In a typical outpouring of gibberish Defence Secretary Grant Shapps (aka Michael Green) said: ‘We don’t say it’s incompetence when we see an aircraft come down. A very rare occasion just as this would be a rare occasion. It’s right to leave the investigators some time to work out exactly what’s gone wrong.’
TCW finds the explanation that it was a ‘wiring problem’ to be implausible and offers these possible explanations to those seeking to examine the cause of the collision:
As a result of inadequate funding, Royal Navy ships have limited supplies of ammunition. Consequently, they have to engage in the ancient art of naval ramming. This technique was widely used in the Mediterranean by Etruscans, Carthaginians, Athenians and others. It is possible that the captain of HMS Chiddingfold, having consumed a large amount of rum, was over-zealous in his desire to practise his ramming technique.

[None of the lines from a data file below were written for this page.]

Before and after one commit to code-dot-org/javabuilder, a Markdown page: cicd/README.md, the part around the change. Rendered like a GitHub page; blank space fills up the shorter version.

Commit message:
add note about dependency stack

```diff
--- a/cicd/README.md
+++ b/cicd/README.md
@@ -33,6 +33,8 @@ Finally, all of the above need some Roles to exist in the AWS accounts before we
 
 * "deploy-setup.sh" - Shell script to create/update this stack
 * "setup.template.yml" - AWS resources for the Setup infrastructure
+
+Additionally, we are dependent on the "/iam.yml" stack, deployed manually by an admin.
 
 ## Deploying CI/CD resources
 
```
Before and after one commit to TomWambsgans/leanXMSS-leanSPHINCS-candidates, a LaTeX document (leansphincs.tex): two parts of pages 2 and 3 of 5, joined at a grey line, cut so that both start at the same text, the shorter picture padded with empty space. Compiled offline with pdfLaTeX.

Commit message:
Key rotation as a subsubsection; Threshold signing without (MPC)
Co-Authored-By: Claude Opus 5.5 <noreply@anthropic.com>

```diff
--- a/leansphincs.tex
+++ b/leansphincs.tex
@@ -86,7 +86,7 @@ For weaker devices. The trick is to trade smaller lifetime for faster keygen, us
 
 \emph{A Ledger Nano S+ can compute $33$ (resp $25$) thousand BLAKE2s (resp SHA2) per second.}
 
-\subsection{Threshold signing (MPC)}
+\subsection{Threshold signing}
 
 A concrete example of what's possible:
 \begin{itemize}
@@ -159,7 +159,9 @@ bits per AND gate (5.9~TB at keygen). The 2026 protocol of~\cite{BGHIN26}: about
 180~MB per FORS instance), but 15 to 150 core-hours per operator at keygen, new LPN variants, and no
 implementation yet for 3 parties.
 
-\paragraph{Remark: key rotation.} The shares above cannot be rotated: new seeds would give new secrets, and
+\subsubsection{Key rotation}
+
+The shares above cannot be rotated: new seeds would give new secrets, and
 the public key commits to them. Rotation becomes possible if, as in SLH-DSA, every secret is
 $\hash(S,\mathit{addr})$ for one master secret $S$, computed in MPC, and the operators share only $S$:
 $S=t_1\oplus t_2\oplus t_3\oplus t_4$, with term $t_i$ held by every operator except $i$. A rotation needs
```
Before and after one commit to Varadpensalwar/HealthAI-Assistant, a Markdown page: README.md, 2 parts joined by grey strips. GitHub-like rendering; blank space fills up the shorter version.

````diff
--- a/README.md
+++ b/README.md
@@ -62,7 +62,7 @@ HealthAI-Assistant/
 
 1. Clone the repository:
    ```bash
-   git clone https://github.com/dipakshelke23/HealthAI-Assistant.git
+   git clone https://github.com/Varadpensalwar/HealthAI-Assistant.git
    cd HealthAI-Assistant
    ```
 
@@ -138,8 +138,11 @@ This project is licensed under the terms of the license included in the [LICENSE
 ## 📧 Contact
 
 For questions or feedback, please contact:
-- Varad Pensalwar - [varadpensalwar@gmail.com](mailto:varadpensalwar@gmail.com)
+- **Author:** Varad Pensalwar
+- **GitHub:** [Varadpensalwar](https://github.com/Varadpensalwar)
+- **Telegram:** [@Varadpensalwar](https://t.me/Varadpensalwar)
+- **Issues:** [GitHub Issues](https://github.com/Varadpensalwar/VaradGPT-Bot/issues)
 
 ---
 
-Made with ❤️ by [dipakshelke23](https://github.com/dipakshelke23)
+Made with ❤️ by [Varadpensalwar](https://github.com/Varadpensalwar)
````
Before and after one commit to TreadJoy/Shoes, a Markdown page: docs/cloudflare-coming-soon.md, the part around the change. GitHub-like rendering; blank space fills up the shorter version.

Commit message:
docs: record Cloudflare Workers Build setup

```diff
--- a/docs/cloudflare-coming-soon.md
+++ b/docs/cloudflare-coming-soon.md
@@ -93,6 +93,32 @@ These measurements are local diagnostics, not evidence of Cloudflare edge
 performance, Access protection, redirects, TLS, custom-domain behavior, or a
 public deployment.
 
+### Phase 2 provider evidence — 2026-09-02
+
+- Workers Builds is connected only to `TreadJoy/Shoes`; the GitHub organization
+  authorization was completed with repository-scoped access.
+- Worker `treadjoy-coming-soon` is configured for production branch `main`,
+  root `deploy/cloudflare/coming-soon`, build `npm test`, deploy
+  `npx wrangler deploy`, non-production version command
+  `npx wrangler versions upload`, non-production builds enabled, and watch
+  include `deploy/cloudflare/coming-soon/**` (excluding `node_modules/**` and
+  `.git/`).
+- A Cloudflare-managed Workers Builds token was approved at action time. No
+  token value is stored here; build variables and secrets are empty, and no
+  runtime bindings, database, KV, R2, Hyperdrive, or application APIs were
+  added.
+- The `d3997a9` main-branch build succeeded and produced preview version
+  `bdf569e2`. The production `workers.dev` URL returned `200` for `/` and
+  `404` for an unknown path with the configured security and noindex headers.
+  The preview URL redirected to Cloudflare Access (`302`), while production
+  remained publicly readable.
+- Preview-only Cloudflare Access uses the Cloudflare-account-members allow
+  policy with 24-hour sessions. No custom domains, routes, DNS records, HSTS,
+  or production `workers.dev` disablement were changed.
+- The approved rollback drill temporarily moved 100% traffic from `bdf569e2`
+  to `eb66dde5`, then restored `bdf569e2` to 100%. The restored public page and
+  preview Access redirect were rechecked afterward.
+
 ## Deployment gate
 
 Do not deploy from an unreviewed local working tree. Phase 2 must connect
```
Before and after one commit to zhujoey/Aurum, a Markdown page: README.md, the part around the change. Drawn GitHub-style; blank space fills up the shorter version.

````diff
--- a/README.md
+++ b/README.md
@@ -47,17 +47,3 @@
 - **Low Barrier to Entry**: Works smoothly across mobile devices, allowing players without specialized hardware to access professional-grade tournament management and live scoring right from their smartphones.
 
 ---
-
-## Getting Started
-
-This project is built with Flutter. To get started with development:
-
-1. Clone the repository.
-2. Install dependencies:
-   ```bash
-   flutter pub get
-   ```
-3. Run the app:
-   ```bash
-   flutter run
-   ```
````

It is common knowledge that our Navy has an inadequate number of vessels in the fleet. Every ship is vital. In the event of a threat, the Admiralty has given strict instructions to avoid being sunk. Because of this the first inclination of ships’ captains is rapidly to implement the retraite française. Perhaps the incident in Bahrain was caused by the approach of a sinister looking dhow which caused the captain to order the reverse.
Another explanation is related to staffing issues. When the captain gave the instruction to move forward he found that the officer responsible was a pregnant female working from home who had popped into the kitchen to make a coffee and find a ginger nut. When she returned she panicked and pressed the wrong key on her iPad.
It is possible that as part of its aim to create one of the world’s greenest fleets, the Royal Navy has secretly replaced HMS Chiddingfold’s diesel engines with batteries. When an inadequately trained rating forgot to plug in the batteries at the cheaper overnight rates the ship suddenly lost power and was taken by the current into the side of HMS Bangor.
The most likely cause of the collision is that HMS Chiddingfold is crewed by recent arrivals from Somalia who have heeded Shapps’s call to join the armed forces. The Admiralty clearly thought that, with their expertise in piracy and navigating the Channel, they needed minimal training to become Royal Navy personnel. When spoken quickly by an inadequately trained interpreter the Somali word for ‘forward’ hore u soco can easily be mistaken for their word for ‘reverse’ rogasho.
The Royal Navy takes great pride in its diversity policies:
‘We champion equality of opportunity for all, and provide an inclusive working environment for everyone, regardless of their race, religion, ethnicity or sexual orientation (we’re listed in The Times Top 50 Employers of Women and achieved a Top 10 position in the Stonewall Workplace Equality Index 2016).’
With Shapps at the helm and diversity on the prow our enemies must be trembling in their boots, or rather laughing their socks off.